▶ What to do
Which of the lines below hold "grafiki"? Please return each one.

(Recorded data)
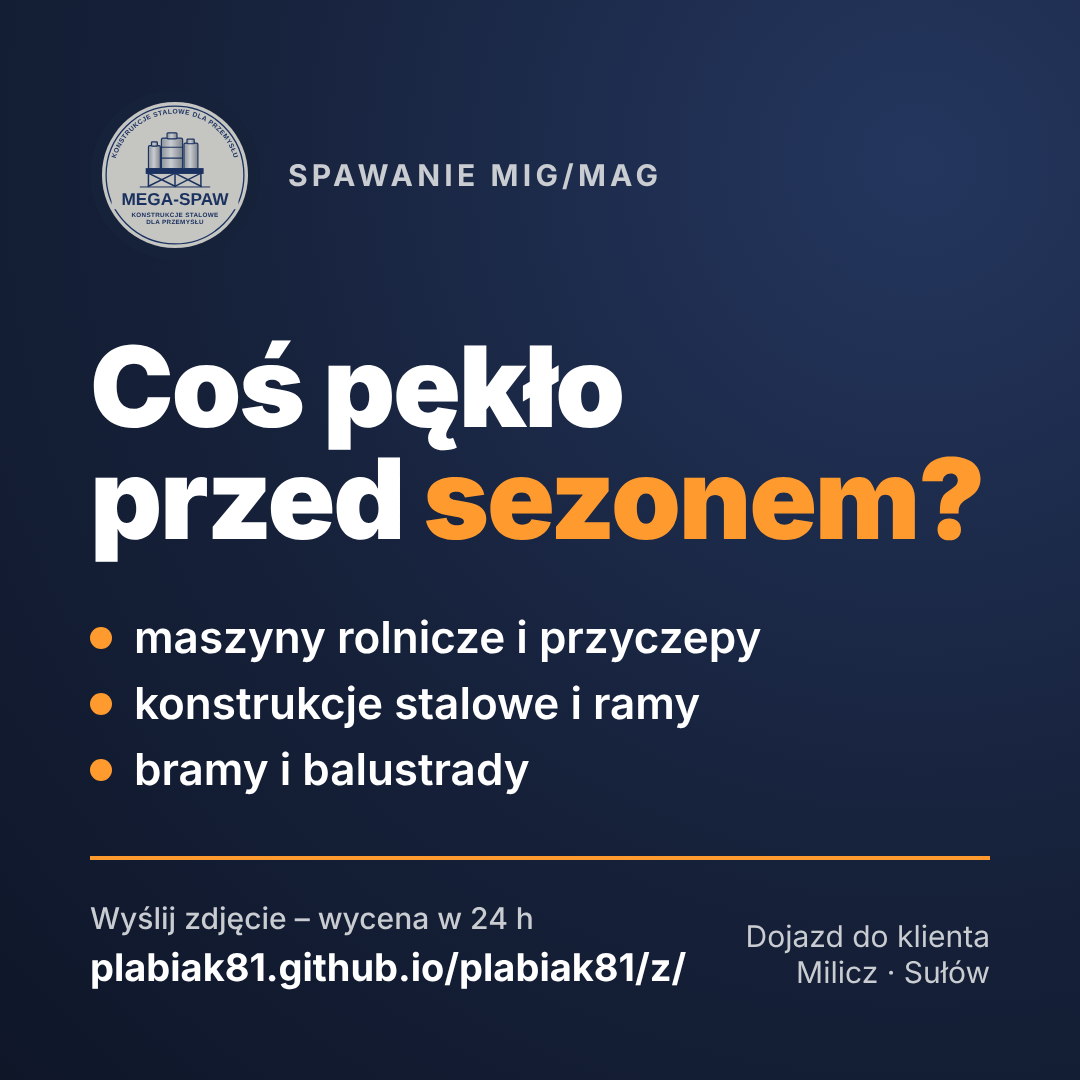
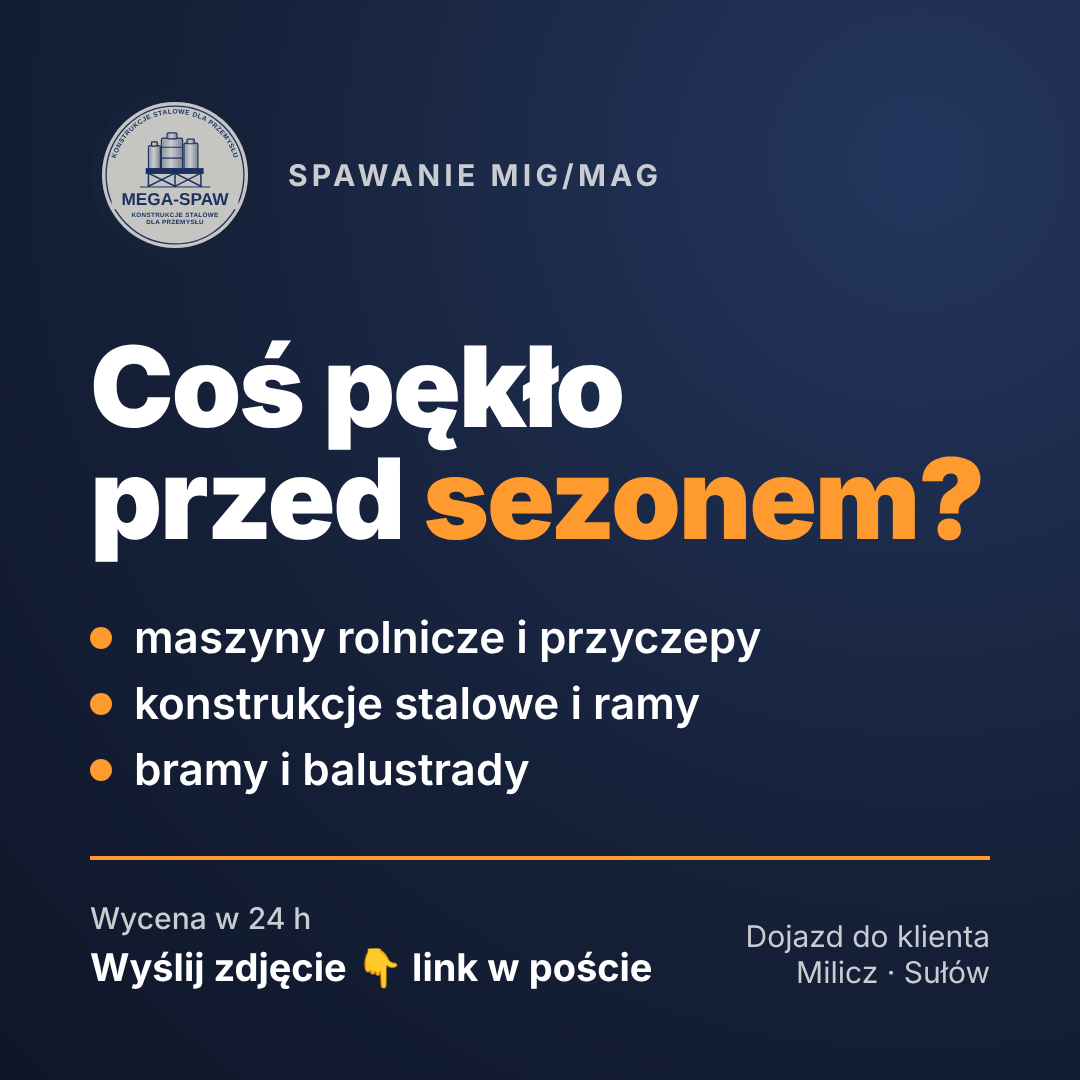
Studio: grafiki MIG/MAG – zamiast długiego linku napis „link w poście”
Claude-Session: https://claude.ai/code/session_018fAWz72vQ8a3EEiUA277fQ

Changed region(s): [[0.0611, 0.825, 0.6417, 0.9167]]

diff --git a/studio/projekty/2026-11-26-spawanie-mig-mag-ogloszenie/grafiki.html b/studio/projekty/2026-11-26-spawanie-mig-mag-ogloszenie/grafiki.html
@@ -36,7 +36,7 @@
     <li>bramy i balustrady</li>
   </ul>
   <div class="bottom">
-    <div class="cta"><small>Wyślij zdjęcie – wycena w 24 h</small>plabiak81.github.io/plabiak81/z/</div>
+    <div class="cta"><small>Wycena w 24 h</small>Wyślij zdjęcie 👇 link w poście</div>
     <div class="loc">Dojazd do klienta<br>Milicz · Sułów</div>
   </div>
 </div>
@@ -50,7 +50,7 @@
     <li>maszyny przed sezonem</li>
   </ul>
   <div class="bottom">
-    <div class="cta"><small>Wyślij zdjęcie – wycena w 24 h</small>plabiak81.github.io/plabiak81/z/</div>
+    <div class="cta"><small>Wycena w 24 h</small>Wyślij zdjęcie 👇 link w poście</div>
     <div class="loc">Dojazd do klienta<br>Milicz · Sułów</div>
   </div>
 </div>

▶ Result below
Studio: grafiki MIG/MAG – zamiast długiego linku napis „link w poście”
diff --git a/studio/projekty/2026-11-26-spawanie-mig-mag-ogloszenie/grafiki.html b/studio/projekty/2026-11-26-spawanie-mig-mag-ogloszenie/grafiki.html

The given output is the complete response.